      Recently, eicosanoid-lysophospholipids were identified as novel metabolites generated from the direct cyclooxygenase- or lipoxygenase-catalyzed oxidation of 2-arachidonoyl-lysophospholipids produced from either phospholipase A1-mediated hydrolysis of diacyl arachidonoyl-phospholipids or through the cytochrome c-catalyzed oxidative hydrolysis of the vinyl ether linkage of arachidonoyl-plasmalogens. Although the metabolic pathways generating eicosanoid-lysophospholipids have been increasingly appreciated, the signaling functions of eicosanoid-lysophospholipids remain largely unknown. Herein, we demonstrate that 2-12(S)-HETE-lysophospholipids as well as nonesterified 12(S)-HETE are potent lipid mediators that activate THP-1 human monocytic cells to generate tumor necrosis factor α (TNFα) and interleukin 8 (IL8). Remarkably, low nanomolar concentrations of 12(S)-HETE-lysophospholipids, but not other oxidized signaling lipids examined activated THP-1 cells resulting in the production of large amounts of TNFα. Moreover, TNFα release induced by 12(S)-HETE-lysophospholipids was inhibited by the TNFα converting enzyme inhibitor TAPI-0 indicating normal processing of TNFα in THP-1 cells stimulated with these agonists. Western blotting analyses revealed that 12(S)-HETE-lysophospholipids activated the phosphorylation of NFκB p65, suggesting activation of the canonical NFκB signaling pathway.
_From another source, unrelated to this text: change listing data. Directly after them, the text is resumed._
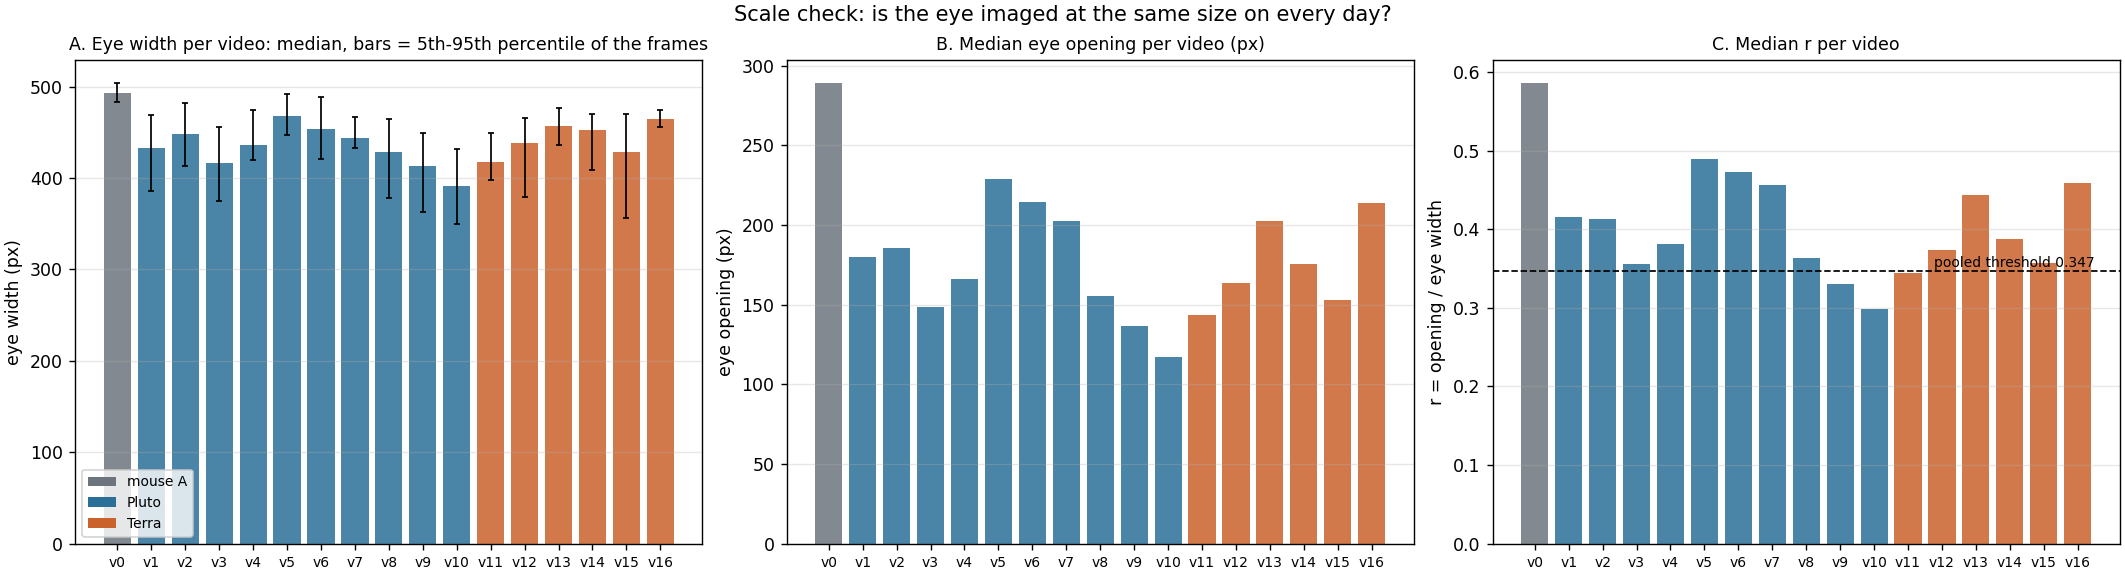
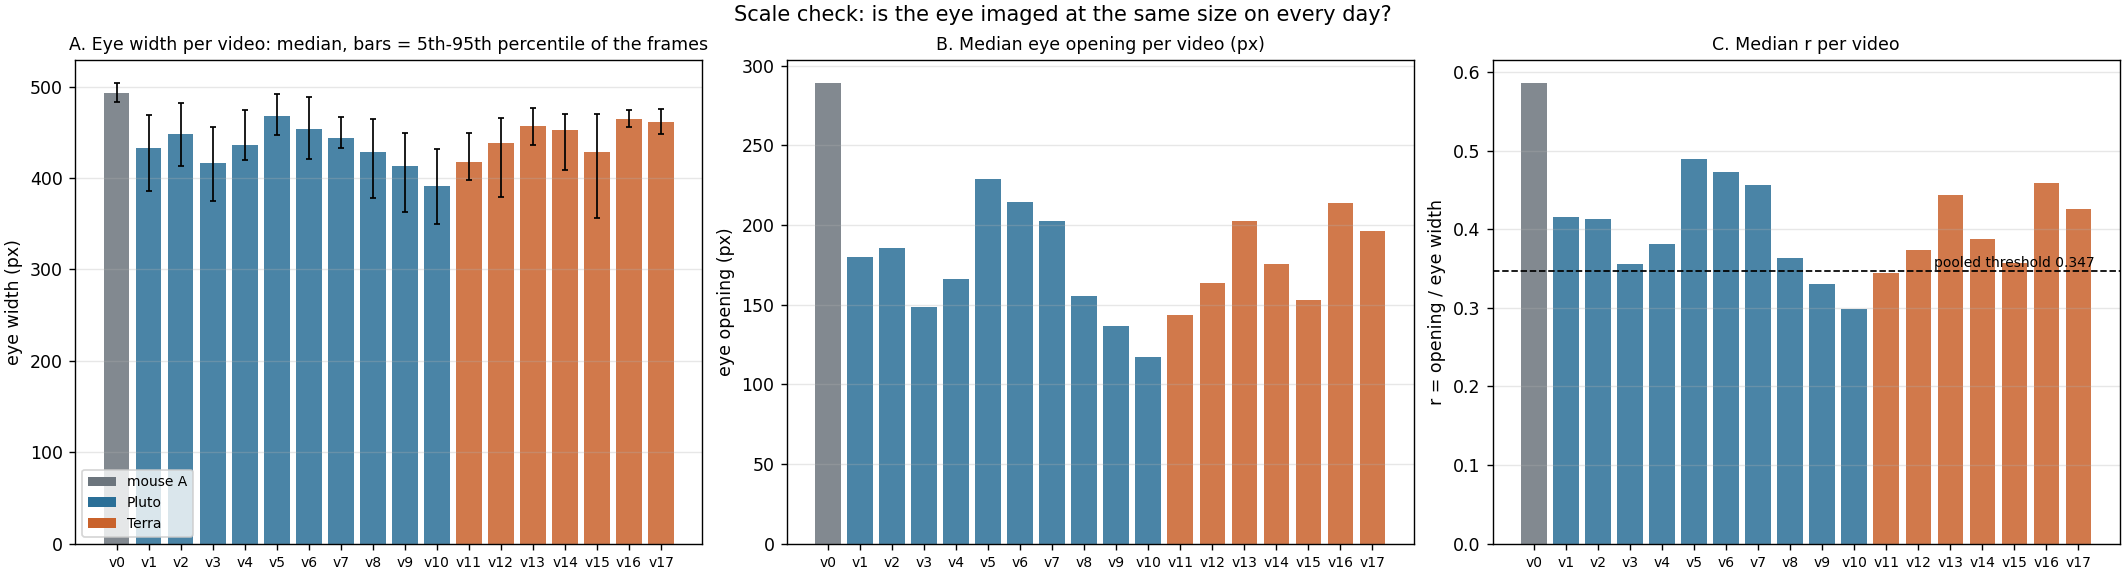
Per-mouse eye-opening threshold rerun with video 17 (thresholds unchanged)

Changed region(s): [[0.0621, 0.1774, 0.3106, 1.0], [0.4038, 0.3252, 0.6522, 1.0], [0.7144, 0.2661, 0.9939, 1.0]]

diff --git a/v2_new_pupil_top_video_scaling/results/blink_eyelid_distance/per_mouse_threshold/README.md b/v2_new_pupil_top_video_scaling/results/blink_eyelid_distance/per_mouse_threshold/README.md
@@ -1,6 +1,6 @@
-# One eye-opening threshold per mouse - first look (2026-10-10)
+# One eye-opening threshold per mouse - first look (2026-10-10; rerun 2026-10-11 with video 17)
 
-**Basic information.** Videos 0-16 (17 finished videos: mouse A 1, Pluto 10, Terra 6). Input: the whole-video prediction of
+**Basic information.** Videos 0-17 (18 finished videos: mouse A 1, Pluto 10, Terra 7). Input: the whole-video prediction of
 each video's plateau model (final snapshot). Truth for choosing a threshold: the 239 blind single-frame verdicts of
 2026-10-06 (videos 0-13 only; 211 of them on frames with plausible eyelid points). Script:
 `../../../scripts/blink_per_mouse_threshold.py`. No model was trained and no existing result was changed. This folder is
@@ -28,7 +28,7 @@ Chosen on the trusted judged frames of each mouse by the criterion of the first 
 
 - The pooled optimum is a flat range: 0.347 (the first-round value) and 0.365 give the same accuracy (90.5%).
 - Pluto and Terra come out different (0.365 against 0.299), but Terra's value rests on 48 frames of 3 videos and moves
-  between 0.296 and 0.356 when one video is left out. It is not settled; verdicts on videos 14-16 would be needed.
+  between 0.296 and 0.356 when one video is left out. It is not settled; verdicts on videos 14-17 would be needed.
 - Mouse A has one video and no judged not-open frame; the pooled 0.347 is used for it in the tables below.
 
 ## Share of frames with a small opening (`small_opening_share_per_video.csv`)
@@ -52,6 +52,7 @@ Chosen on the trusted judged frames of each mouse by the criterion of the first 
 | 14 | Terra | 0.387 | 6.5% | 23.0% | 59.8% | 6.4% |
 | 15 | Terra | 0.357 | 35.1% | 47.7% | 59.4% | 34.8% |
 | 16 | Terra | 0.459 | 0.1% | 0.4% | 2.2% | 0.1% |
+| 17 | Terra | 0.426 | 0.7% | 1.7% | 13.7% | 0.7% |
 
 The share depends strongly on the threshold wherever the video's median r is close to it: video 11 has 8% of its frames
 below 0.299 and 54% below 0.347. On such videos a threshold splits the bulk of the distribution, so the continuous r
Importantly, activation of THP-1 cells to release TNFα was stereoselective with 12(S)-HETE favored over 12(R)-HETE. Furthermore, the EC50 of 2-12(S)-HETE-lysophosphatidylcholine in activating THP-1 cells was 2.1 nm, whereas the EC50 of free 12(S)-HETE was 23 nm. Additionally, lipid extracts of activated platelets were separated by RP-HPLC demonstrating the coelution of 12(S)-HETE with fractions initiating TNFα release. Collectively, these results demonstrate the potent signaling properties of 2-12(S)-HETE-lysophospholipids and 12(S)-HETE by their ability to release TNFα and activate NFκB signaling thereby revealing a previously unknown role of 2-12(S)-HETE-lysophospholipids in mediating inflammatory responses.
    Keywords:  12(S)-HETE; NFκB; cytokine; i-PLA2γ; iPLA2γ; inflammation; lysophospholipid; oxidized lysophospholipids; phosphorylation